▸ Exercise brief
Lines that contain the string "entryY" are the ones to list; copy all of them from the records.

▸ Excerpted data
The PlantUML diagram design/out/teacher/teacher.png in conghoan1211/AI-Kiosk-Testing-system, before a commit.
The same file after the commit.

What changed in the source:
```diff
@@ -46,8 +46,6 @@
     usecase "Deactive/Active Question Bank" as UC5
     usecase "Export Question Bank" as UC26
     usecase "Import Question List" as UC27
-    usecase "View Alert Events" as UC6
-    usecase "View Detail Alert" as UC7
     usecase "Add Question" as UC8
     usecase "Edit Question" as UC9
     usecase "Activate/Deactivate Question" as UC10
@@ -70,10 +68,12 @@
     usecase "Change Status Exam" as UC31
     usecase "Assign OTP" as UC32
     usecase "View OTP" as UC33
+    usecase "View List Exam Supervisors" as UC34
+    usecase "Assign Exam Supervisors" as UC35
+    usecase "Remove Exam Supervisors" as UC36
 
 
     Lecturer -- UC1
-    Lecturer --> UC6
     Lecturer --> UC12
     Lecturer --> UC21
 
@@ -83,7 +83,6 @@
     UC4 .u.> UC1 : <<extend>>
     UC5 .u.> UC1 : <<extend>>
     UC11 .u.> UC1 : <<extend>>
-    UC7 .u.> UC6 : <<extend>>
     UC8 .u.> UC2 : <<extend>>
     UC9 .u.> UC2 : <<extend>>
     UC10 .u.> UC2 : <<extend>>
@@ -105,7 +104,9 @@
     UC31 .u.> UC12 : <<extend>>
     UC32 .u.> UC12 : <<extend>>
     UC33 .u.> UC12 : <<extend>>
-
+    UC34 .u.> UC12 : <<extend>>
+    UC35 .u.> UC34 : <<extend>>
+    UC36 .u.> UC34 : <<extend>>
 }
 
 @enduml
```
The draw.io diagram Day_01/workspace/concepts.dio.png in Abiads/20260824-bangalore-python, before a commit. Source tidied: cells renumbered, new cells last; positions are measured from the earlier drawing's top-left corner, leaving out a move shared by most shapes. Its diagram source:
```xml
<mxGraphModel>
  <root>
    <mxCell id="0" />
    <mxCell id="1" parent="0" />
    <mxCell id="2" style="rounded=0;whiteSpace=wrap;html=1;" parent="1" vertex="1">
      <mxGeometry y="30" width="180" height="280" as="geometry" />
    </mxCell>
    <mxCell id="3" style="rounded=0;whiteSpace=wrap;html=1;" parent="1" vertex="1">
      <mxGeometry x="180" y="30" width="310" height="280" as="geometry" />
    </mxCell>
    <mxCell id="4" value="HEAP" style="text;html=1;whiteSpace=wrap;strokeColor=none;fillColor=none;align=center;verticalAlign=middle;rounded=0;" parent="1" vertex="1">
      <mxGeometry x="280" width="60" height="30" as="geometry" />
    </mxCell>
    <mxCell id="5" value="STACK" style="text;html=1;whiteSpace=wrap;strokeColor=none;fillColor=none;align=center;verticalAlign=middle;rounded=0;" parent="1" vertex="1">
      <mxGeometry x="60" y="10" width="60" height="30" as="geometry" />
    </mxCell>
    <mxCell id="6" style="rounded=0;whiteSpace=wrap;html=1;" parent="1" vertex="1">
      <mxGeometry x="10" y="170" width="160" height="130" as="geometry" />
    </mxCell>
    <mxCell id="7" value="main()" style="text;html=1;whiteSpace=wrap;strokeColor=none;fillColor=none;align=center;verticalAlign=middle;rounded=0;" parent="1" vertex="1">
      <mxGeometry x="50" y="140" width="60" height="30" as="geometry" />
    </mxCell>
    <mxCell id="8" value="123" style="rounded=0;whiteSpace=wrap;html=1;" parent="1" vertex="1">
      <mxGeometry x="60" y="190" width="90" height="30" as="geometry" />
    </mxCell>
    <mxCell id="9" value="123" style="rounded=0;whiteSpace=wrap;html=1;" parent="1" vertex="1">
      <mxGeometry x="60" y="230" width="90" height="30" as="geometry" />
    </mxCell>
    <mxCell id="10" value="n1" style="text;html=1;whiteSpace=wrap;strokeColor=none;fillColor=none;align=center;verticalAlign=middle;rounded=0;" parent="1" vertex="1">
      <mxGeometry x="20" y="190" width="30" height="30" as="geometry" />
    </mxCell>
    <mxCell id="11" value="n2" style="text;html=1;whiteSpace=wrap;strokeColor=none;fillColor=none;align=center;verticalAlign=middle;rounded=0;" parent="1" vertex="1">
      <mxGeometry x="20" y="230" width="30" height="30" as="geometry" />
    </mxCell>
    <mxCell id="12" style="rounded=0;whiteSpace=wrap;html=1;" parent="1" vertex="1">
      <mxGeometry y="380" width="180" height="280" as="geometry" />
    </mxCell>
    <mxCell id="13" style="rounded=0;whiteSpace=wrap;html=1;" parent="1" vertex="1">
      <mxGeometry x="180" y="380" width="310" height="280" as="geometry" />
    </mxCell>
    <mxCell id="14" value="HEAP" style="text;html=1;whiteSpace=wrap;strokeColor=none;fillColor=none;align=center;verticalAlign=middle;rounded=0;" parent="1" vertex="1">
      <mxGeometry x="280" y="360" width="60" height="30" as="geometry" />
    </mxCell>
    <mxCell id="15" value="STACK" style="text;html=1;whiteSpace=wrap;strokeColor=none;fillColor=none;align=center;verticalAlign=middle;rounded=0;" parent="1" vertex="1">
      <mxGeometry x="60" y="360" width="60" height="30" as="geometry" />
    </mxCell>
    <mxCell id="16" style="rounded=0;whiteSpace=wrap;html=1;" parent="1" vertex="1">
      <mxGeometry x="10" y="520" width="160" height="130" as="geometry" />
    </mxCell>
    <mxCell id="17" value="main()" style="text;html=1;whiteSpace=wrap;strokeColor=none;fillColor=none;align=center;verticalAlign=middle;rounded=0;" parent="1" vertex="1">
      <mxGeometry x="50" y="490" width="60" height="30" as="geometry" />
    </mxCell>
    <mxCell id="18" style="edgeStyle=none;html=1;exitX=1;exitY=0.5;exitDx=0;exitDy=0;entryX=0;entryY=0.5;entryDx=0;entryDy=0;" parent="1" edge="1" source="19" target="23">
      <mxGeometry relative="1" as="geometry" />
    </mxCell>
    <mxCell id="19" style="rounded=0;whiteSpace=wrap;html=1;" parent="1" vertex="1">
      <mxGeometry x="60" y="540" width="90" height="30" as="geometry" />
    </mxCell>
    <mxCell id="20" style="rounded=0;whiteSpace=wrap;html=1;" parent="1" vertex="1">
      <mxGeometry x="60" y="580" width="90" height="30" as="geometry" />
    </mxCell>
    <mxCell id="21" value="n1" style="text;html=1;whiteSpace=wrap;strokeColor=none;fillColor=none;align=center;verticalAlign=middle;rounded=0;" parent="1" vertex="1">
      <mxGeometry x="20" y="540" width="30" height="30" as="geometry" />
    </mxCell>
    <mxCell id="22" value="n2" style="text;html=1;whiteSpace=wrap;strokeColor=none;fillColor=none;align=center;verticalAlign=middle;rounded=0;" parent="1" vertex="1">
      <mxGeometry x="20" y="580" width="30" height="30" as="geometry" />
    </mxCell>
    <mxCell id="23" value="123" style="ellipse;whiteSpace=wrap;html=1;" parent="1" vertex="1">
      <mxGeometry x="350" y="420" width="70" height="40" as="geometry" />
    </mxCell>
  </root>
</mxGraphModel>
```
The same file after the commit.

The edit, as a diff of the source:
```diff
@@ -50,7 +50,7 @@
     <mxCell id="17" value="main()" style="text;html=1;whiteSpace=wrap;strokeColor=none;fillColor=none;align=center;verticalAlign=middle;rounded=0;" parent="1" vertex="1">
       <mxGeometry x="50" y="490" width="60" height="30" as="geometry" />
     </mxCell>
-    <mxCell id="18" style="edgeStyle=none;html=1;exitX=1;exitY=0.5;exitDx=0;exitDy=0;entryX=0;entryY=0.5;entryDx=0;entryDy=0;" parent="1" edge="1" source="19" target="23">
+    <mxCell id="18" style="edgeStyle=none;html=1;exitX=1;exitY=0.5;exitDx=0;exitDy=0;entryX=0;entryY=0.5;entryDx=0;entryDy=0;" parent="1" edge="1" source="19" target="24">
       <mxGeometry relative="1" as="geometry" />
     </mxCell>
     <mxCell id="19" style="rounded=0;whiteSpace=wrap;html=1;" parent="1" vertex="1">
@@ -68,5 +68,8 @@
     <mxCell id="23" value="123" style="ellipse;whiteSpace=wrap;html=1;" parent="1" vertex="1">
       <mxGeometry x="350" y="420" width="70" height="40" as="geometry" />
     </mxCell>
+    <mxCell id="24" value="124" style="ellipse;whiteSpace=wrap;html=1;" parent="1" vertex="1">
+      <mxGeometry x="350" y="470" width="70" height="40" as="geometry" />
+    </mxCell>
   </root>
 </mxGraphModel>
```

▸ Expected answer
    <mxCell id="18" style="edgeStyle=none;html=1;exitX=1;exitY=0.5;exitDx=0;exitDy=0;entryX=0;entryY=0.5;entryDx=0;entryDy=0;" parent="1" edge="1" source="19" target="23">
-    <mxCell id="18" style="edgeStyle=none;html=1;exitX=1;exitY=0.5;exitDx=0;exitDy=0;entryX=0;entryY=0.5;entryDx=0;entryDy=0;" parent="1" edge="1" source="19" target="23">
+    <mxCell id="18" style="edgeStyle=none;html=1;exitX=1;exitY=0.5;exitDx=0;exitDy=0;entryX=0;entryY=0.5;entryDx=0;entryDy=0;" parent="1" edge="1" source="19" target="24">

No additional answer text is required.